By Devidutta Tripathy and Douglas Busvine
MUMBAI/NEW DELHI (Reuters) - Flamboyant Indian businessman Vijay Mallya, pursued by authorities over unpaid loans tied to his defunct Kingfisher Airlines, was arrested in London on Tuesday, with Indian television channels saying he was later given bail.
Mallya, 61, was arrested on behalf of the Indian authorities over accusations of fraud and will be presented in Westminster Magistrates' Court later on Tuesday, the Metropolitan Police said in a statement.
Indian TV channels said Mallya had already been granted bail, with ET Now citing an unnamed Mallya lawyer. Reuters could not immediately confirm his status.
"Extradition hearing in court started today as expected," Mallya said in a message on social network Twitter, downplaying what he called "usual Indian media hype."
India had asked Britain to extradite Mallya to face trial after the liquor and aviation tycoon fled there last March after banks sued to recover about $1.4 billion that Indian authorities say Kingfisher owes.
Mallya has repeatedly dismissed the charges against him and defended himself in messages from his personal Twitter account. On Jan. 28 he said that "not one rupee was misused".
India and Britain have a mixed record on extradition, say legal experts. Some cases have collapsed when evidence against the defendant fell short of the standard of "dual criminality", or actions that amount to a crime in both countries.
"The court usually focuses on whether there is sufficient criminality to extradite someone," said Andrew Smith, a partner at London law firm Corker Binning. "India needs to show a prima facie evidential case against this man."
The criminal case against Mallya was only filed this year. If his legal team argues persuasively that the charges were filed as an act of revenge, that might sway the court in his favor, legal experts say.
Mallya co-owns the Force India Formula One team. He has a base in London as well as a country home bought from the father of triple Formula One world champion Lewis Hamilton.
He attended just one of 21 races last year, the British Grand Prix at Silverstone, and watched the rest from a 'control room' in his country mansion.
India's top brewer, United Breweries, part-owned by global giant Heineken, this year asked Mallya, its non-executive chairman, to step down from the board, following a regulatory order.

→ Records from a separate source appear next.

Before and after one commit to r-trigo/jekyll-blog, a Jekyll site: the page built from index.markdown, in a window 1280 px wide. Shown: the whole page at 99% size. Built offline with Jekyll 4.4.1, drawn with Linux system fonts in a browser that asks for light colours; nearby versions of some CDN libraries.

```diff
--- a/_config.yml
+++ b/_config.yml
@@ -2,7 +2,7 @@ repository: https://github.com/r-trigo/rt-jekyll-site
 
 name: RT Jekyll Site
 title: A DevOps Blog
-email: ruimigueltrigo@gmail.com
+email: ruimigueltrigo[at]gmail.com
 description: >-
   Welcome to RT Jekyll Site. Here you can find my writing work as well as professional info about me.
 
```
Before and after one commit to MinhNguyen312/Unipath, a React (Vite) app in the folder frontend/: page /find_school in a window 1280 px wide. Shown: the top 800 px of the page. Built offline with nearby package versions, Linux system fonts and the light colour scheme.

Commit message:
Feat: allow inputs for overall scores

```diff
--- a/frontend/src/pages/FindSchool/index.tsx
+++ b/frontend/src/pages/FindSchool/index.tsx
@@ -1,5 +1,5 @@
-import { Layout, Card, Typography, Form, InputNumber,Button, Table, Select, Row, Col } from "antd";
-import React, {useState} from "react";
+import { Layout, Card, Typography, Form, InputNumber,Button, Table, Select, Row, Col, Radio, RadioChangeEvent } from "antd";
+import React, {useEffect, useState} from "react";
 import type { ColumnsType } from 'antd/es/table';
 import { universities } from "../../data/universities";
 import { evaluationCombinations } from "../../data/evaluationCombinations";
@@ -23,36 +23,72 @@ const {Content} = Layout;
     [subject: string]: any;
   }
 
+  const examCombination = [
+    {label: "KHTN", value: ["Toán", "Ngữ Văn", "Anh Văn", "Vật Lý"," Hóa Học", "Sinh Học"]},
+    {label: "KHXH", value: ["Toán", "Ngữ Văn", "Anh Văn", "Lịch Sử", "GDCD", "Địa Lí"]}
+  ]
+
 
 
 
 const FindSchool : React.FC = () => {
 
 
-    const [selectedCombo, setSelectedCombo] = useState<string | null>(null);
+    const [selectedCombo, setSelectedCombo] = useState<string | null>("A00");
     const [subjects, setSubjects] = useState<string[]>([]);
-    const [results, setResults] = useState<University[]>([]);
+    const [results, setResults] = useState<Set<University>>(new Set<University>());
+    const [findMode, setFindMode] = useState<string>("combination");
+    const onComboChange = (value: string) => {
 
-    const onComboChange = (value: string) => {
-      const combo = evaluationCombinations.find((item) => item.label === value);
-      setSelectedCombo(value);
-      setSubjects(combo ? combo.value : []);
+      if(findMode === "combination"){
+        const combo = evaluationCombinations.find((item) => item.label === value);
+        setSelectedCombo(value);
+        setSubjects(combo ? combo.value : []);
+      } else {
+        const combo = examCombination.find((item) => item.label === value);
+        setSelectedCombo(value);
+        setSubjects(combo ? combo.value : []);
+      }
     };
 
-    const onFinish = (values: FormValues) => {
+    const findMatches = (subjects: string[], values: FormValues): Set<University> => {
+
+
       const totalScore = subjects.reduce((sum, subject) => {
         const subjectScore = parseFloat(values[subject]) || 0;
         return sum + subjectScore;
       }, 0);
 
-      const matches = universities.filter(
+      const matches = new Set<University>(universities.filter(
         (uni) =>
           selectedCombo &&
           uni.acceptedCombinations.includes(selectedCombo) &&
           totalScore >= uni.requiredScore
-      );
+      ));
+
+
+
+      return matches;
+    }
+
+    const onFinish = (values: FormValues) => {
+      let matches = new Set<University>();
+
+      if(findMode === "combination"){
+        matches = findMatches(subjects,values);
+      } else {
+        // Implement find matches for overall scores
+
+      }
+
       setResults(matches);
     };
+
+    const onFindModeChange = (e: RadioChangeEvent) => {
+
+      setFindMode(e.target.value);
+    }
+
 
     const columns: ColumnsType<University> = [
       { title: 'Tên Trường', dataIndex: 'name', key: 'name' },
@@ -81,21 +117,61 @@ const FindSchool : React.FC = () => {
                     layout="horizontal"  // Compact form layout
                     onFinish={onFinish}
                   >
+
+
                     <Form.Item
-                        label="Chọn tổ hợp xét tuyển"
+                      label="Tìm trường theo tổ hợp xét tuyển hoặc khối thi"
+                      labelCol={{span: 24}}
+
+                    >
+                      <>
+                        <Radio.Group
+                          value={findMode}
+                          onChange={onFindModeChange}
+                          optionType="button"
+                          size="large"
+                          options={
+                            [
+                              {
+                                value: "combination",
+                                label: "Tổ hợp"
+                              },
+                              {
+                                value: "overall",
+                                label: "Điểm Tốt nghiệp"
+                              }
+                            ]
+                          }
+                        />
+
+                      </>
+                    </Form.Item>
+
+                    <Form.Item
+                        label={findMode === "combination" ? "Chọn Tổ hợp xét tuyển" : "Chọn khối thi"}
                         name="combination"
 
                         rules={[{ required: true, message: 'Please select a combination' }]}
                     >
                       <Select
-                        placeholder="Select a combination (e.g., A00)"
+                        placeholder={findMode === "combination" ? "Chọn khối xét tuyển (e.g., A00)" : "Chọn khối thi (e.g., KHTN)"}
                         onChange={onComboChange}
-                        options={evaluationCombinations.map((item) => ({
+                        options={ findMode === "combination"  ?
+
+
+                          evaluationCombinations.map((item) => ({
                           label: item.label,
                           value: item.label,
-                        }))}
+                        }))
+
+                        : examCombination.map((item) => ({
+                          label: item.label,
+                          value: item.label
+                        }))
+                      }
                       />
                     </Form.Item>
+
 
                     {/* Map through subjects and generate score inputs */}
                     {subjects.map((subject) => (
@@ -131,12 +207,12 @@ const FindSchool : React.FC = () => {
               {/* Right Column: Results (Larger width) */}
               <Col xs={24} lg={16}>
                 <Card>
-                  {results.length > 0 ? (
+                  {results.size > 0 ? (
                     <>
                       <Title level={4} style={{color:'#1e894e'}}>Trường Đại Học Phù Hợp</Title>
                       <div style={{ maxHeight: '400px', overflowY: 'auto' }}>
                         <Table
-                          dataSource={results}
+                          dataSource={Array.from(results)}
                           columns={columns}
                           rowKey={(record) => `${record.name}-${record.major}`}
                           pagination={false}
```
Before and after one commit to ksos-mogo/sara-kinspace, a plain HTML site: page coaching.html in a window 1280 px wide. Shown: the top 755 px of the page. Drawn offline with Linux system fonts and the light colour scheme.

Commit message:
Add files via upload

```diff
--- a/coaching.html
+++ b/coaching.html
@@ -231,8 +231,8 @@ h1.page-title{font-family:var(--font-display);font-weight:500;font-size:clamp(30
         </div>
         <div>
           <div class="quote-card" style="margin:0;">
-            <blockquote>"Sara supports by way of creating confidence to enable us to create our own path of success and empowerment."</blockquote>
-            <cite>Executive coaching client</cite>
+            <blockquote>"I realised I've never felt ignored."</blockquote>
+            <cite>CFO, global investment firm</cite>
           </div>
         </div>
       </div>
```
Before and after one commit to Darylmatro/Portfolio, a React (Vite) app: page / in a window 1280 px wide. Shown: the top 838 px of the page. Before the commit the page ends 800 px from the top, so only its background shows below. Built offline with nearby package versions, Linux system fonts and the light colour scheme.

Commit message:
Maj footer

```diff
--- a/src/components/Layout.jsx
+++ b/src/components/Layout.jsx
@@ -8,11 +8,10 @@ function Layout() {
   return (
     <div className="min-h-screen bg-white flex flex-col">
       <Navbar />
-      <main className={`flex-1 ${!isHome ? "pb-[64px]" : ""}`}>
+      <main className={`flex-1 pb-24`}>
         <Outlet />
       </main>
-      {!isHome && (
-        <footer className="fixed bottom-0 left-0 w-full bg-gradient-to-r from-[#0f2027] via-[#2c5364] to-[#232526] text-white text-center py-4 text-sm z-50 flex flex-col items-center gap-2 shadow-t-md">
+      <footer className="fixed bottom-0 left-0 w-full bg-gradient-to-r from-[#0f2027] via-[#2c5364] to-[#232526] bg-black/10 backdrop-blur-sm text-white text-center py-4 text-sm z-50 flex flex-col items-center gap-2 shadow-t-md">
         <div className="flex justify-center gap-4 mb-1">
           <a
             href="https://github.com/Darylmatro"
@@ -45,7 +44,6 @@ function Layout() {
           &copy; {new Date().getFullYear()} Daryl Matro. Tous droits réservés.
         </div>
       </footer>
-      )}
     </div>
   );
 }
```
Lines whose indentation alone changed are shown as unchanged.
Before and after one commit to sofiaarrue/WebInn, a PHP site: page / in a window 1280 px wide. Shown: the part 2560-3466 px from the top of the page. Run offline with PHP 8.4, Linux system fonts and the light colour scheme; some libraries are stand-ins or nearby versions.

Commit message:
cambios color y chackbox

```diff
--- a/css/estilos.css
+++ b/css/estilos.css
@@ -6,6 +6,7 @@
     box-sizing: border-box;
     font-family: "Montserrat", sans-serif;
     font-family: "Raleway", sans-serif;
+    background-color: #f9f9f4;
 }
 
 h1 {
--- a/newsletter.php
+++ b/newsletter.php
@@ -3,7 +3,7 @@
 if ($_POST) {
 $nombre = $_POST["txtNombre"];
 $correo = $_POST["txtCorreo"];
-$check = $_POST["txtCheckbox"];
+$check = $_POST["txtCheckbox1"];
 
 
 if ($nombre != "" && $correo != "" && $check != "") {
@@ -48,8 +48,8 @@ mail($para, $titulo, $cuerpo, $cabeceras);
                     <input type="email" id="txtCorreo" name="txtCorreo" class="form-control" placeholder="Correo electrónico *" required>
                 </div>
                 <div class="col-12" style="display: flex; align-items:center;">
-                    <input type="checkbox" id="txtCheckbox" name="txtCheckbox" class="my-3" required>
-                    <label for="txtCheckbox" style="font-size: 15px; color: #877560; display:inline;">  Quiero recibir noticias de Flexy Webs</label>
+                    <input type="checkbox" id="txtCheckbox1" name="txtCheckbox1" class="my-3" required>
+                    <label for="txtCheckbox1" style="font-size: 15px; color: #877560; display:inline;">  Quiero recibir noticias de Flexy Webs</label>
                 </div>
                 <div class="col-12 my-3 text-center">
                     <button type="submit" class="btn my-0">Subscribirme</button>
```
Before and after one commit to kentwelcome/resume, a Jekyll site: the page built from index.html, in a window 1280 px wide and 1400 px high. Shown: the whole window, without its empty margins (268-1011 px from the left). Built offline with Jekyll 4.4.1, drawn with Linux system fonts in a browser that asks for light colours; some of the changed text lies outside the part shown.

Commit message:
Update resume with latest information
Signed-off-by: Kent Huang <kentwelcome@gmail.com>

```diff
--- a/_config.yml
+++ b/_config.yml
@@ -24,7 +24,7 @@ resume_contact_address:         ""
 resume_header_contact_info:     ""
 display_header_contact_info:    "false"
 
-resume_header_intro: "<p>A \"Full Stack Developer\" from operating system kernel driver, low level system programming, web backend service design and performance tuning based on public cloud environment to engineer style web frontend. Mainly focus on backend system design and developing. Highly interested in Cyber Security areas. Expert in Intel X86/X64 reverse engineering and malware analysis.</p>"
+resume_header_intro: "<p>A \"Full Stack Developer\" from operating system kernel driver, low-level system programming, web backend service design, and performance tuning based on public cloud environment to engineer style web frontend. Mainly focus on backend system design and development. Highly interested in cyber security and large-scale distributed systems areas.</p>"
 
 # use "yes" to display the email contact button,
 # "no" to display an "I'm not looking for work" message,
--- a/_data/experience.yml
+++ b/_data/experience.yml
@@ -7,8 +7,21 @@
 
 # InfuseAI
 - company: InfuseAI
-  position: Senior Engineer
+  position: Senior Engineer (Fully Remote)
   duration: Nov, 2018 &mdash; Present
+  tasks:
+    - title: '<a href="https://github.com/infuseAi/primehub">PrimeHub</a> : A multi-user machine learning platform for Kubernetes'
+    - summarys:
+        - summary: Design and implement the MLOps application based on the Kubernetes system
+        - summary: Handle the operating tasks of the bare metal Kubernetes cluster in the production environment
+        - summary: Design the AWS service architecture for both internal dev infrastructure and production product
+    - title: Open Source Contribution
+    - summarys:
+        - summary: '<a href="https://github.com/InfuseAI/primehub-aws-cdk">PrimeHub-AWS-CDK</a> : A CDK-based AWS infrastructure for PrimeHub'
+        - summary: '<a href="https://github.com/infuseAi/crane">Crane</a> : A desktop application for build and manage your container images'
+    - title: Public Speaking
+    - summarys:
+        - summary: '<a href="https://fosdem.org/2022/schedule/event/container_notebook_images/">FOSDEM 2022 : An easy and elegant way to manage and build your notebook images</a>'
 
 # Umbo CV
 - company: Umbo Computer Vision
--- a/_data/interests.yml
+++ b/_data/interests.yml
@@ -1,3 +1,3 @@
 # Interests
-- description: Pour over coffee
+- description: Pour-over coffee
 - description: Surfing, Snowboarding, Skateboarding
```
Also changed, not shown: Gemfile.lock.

India's capital markets regulator has also barred Mallya from participating in the securities market for having allegedly diverted funds from whiskey maker United Spirits.
Scotland Yard arrested Mallya, Indian television channel CNN News18 said, adding that a team of Indian law enforcement officials would visit London to begin work on his extradition.
India's foreign ministry and the federal police, the Central Bureau of Investigation, were not immediately available for comment.
(Additional reporting by Swati Bhat and Sudipto Ganguly in Mumbai; and Alan Baldwin in London; Editing by Euan Rocha and Clarence Fernandez)